*WORK INSTRUCTION*. Restate all entries word for word, minus pictures.

*DATA FOR THE TASK*.
"""

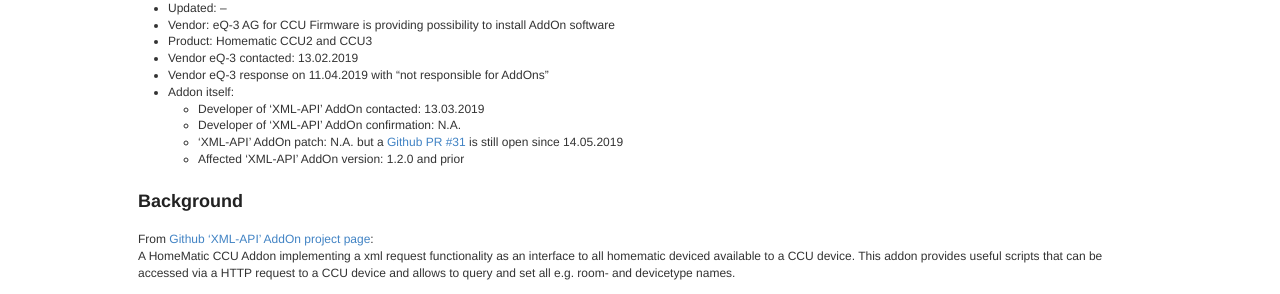
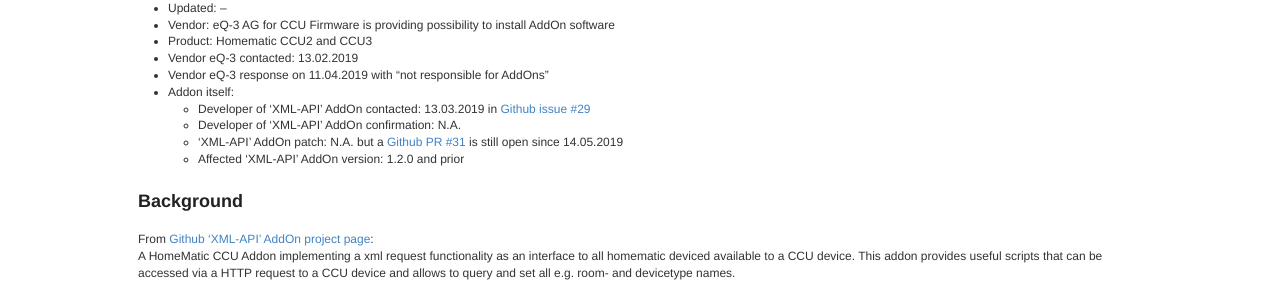
Before and after one commit to psytester/psytester.github.io, a Jekyll site: the page built from _posts/hacking_and_pentests/CVEs/2019-08-12-CVE-2019-14984.md, in a window 1280 px wide. Shown: the part 451-745 px from the top of the page. Built offline with Jekyll 4.4.1, drawn with Linux system fonts in a browser that asks for light colours.

Commit message:
Update 2019-08-12-CVE-2019-14984.md

```diff
--- a/_posts/hacking_and_pentests/CVEs/2019-08-12-CVE-2019-14984.md
+++ b/_posts/hacking_and_pentests/CVEs/2019-08-12-CVE-2019-14984.md
@@ -1,7 +1,7 @@
 ---
 layout: post
 title:  "CVE-2019-14984 eQ-3 Homematic AddOn 'XML-API' version 1.2.0 and prior on CCU2 and CCU3 allows Remote Code Execution by unauthenticated attackers with access to the web interface by usage of /addons/xmlapi/exec.cgi script, which executes TCL script content from HTTP POST request"
-date:   2019-08-13 19:30:00 MEST
+date:   2019-08-13 19:35:00 MEST
 author: 'psytester'
 ---
 
@@ -20,7 +20,7 @@
 - Vendor eQ-3 contacted: 13.02.2019
 - Vendor eQ-3 response on 11.04.2019 with "not responsible for AddOns"
 - Addon itself:
-  - Developer of 'XML-API' AddOn contacted: 13.03.2019
+  - Developer of 'XML-API' AddOn contacted: 13.03.2019 in [Github issue #29](https://github.com/jens-maus/XML-API/issues/29)
   - Developer of 'XML-API' AddOn confirmation: N.A.
   - 'XML-API' AddOn patch: N.A. but a [Github PR #31](https://github.com/jens-maus/XML-API/pull/31) is still open since 14.05.2019
   - Affected 'XML-API' AddOn version: 1.2.0 and prior
```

"""

*SOLVED PROBLEM*.
Before and after one commit to psytester/psytester.github.io, a Jekyll site: the page built from _posts/hacking_and_pentests/CVEs/2019-08-12-CVE-2019-14984.md, in a window 1280 px wide. Shown: the part 451-745 px from the top of the page. Built offline with Jekyll 4.4.1, drawn with Linux system fonts in a browser that asks for light colours.

Commit message:
Update 2019-08-12-CVE-2019-14984.md

```diff
--- a/_posts/hacking_and_pentests/CVEs/2019-08-12-CVE-2019-14984.md
+++ b/_posts/hacking_and_pentests/CVEs/2019-08-12-CVE-2019-14984.md
@@ -1,7 +1,7 @@
 ---
 layout: post
 title:  "CVE-2019-14984 eQ-3 Homematic AddOn 'XML-API' version 1.2.0 and prior on CCU2 and CCU3 allows Remote Code Execution by unauthenticated attackers with access to the web interface by usage of /addons/xmlapi/exec.cgi script, which executes TCL script content from HTTP POST request"
-date:   2019-08-13 19:30:00 MEST
+date:   2019-08-13 19:35:00 MEST
 author: 'psytester'
 ---
 
@@ -20,7 +20,7 @@
 - Vendor eQ-3 contacted: 13.02.2019
 - Vendor eQ-3 response on 11.04.2019 with "not responsible for AddOns"
 - Addon itself:
-  - Developer of 'XML-API' AddOn contacted: 13.03.2019
+  - Developer of 'XML-API' AddOn contacted: 13.03.2019 in [Github issue #29](https://github.com/jens-maus/XML-API/issues/29)
   - Developer of 'XML-API' AddOn confirmation: N.A.
   - 'XML-API' AddOn patch: N.A. but a [Github PR #31](https://github.com/jens-maus/XML-API/pull/31) is still open since 14.05.2019
   - Affected 'XML-API' AddOn version: 1.2.0 and prior
```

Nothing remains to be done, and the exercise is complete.